Records from a collection
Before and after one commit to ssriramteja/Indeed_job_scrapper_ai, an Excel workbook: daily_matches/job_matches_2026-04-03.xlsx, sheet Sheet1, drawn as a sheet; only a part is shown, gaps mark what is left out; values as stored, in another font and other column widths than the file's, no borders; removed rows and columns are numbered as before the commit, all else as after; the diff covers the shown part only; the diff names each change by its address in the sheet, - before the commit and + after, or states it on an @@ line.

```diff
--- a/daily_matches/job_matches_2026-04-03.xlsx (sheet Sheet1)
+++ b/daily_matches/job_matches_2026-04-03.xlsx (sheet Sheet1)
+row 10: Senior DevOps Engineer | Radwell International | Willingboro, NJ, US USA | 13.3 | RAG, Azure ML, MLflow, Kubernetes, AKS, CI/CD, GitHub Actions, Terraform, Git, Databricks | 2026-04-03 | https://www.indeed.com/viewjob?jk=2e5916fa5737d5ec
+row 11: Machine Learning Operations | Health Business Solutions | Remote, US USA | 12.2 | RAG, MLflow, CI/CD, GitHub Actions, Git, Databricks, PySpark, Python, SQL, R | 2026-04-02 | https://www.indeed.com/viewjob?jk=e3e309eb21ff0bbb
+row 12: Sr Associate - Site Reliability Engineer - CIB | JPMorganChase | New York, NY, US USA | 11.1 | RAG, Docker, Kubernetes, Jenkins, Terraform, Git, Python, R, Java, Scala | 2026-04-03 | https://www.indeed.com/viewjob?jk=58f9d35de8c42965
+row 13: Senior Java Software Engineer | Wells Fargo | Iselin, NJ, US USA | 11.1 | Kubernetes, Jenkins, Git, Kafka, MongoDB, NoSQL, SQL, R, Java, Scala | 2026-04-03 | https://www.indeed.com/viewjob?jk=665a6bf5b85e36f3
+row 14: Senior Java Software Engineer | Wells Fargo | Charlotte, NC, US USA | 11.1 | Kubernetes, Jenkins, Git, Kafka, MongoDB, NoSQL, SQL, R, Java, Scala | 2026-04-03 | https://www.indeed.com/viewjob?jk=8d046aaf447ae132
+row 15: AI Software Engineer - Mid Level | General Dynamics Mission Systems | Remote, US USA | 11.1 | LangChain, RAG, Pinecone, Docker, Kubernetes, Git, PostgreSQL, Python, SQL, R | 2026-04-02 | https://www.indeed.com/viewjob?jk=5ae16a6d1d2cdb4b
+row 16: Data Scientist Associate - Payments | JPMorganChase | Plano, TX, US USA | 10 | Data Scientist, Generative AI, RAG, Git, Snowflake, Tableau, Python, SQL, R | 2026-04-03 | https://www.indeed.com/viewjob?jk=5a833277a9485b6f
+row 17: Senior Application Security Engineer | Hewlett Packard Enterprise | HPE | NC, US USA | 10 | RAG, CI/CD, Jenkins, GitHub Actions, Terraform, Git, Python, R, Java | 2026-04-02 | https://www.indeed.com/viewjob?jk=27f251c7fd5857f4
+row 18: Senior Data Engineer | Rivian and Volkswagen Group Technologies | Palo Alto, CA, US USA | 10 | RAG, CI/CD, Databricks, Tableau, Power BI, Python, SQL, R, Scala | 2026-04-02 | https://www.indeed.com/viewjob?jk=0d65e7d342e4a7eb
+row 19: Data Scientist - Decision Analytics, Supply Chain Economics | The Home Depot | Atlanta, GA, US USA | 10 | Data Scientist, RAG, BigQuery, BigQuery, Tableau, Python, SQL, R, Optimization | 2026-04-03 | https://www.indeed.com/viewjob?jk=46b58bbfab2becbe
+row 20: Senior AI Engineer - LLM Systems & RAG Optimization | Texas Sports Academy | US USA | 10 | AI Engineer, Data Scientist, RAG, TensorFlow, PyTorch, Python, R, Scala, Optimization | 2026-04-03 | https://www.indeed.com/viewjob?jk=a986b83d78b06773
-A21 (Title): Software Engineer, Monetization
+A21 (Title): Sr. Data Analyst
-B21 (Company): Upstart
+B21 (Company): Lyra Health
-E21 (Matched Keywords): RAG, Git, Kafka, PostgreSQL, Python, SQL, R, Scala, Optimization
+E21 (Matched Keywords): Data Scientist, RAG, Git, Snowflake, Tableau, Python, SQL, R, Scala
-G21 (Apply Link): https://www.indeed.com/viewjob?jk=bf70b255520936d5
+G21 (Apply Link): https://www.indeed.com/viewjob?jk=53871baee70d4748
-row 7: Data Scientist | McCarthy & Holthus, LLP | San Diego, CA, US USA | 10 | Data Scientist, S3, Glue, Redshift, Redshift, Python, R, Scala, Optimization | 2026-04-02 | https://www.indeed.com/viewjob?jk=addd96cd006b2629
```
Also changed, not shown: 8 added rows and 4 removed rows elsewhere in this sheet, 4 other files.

Problem details:
Show every line from the entries above in which the word "Health" appears.

Solution to this task:
+row 11: Machine Learning Operations | Health Business Solutions | Remote, US USA | 12.2 | RAG, MLflow, CI/CD, GitHub Actions, Git, Databricks, PySpark, Python, SQL, R | 2026-04-02 | https://www.indeed.com/viewjob?jk=e3e309eb21ff0bbb
+B21 (Company): Lyra Health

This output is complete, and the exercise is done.